British round-the-world sailor feared dead was not wearing safety line, team say
The crew have released a timeline of events leading up to the incident.
A British-born sailor presumed lost at sea was not wearing a safety tether when he was knocked overboard during a yacht race, it has been revealed.
John Fisher, who lived in Adelaide, Australia, plunged into the Southern Ocean, around 1,400 miles west of Cape Horn, during the Volvo Ocean Race on Monday.
Officials of the round-the-world race say the team searched for several hours in high wind and big waves, although deteriorating conditions forced the crew to resume course toward South America.
Fellow crew from Team Sun Hung Kai/Scallywag said Mr Fisher had unclipped his tether to tidy up a sheet when the boat was caught in an accidental crash gybe – where the mainsail and its supporting boom swing across to the opposite side of the vessel.
According to a timeline of events released by the team, Mr Fisher was hit by the mainsheet system and knocked overboard. The crew believe he was already unconscious from the blow before hitting the water.
On Monday, @scallywaghk lost John Fisher overboard in the Southern Ocean, approximately 1,400 nautical miles west of Cape Horn. The Team Sun Hung Kai/Scallywag crew has put together an account of what happened. More ➡️ https://t.co/ELXtwPyVxY pic.twitter.com/HXkIISpdRP— The Ocean Race (@theoceanrace) March 28, 2018
The 47-year-old, who was an experienced big boat sailor and was sailing in his first Volvo Ocean Race, was wearing a survival suit with a wetsuit hood and gloves and a lifejacket at the time.
Team manager Tim Newton described it as “the worst situation you can imagine happening to your team”.

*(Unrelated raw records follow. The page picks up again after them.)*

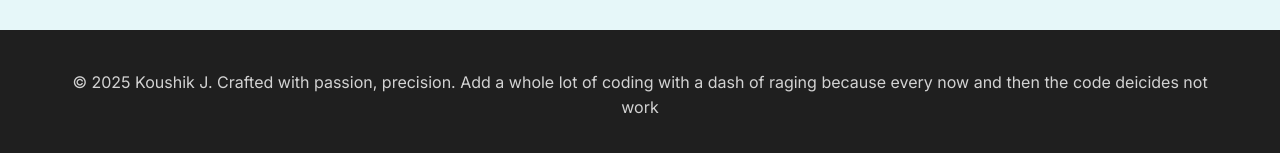
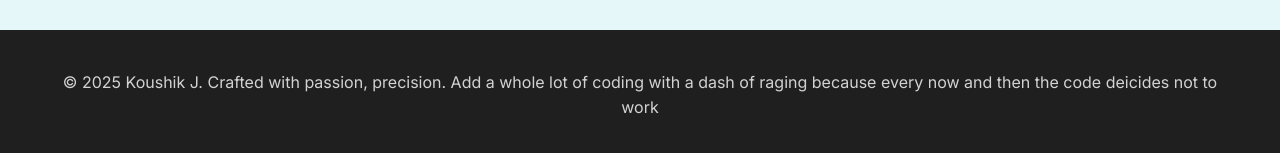
Before and after one commit to k-Jandhyala/k-jandhyala.github.io, a plain HTML site: page index.html in a window 1280 px wide. Shown: the part 3542-3695 px from the top of the page. Drawn offline with Linux system fonts and the light colour scheme.

Commit message:
80% done 😭

```diff
--- a/index.html
+++ b/index.html
@@ -131,7 +131,7 @@
   </section>
 
   <footer>
-    <p>&copy; 2025 Koushik J. Crafted with passion, precision. Add a whole lot of coding with a dash of raging because every now and then the code deicides not work</p>
+    <p>&copy; 2025 Koushik J. Crafted with passion, precision. Add a whole lot of coding with a dash of raging because every now and then the code deicides not to work</p>
   </footer>
 </body>
 </html>
```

He added: “We are absolutely heart-broken for John’s family and friends. I know for David (Witt, the boat’s skipper), he has lost his best friend. It’s devastating.”
Following the incident, it took some time to get the boat under control and sail back to a position near where Mr Fisher had been thrown overboard.
A search and rescue operation was carried out for several hours, but there was no sign of the sailor, and the decision was made to abandon the search as weather conditions deteriorated.
The crew are now making their way back to shore.
“This situation isn’t over yet for our team,” said Mr Newton. “The conditions are extremely challenging, with strong winds and a forecast for a building sea state over the next couple of days.
“Our sole focus, with the assistance of Race Control in Alicante is to get the team into port safely.
“Once we have achieved that, we have time to de-brief more fully and ensure that any lessons that can be learned from what happened to John are incorporated by the rest of the fleet going forward.
“That would be a tremendous legacy for John, who spent so much of his time passing the learnings from his lifetime of experience at sea onto the younger sailors on our team.”
Earlier in the race, Scallywag crewman Alex Gough was swept overboard during a sail change and was rescued within seven minutes.
Mr Gough was not wearing a safety harness or life jacket, and skipper David Witt said at the time that he was lucky to be alive.
In May 2006, Dutch sailor Hans Horrevoets was swept overboard in the Atlantic Ocean. The crew turned back and found Mr Horrevoets but could not revive him.
This edition of the race had already been tarnished by a collision involving Vestas 11th Hour Racing and a fishing boat that killed a fisherman in January.
The collision off Hong Kong sank the fishing boat and caused severe damage to the racing yacht, forcing it to miss the next two legs.
The entire race covers some 45,000 nautical miles.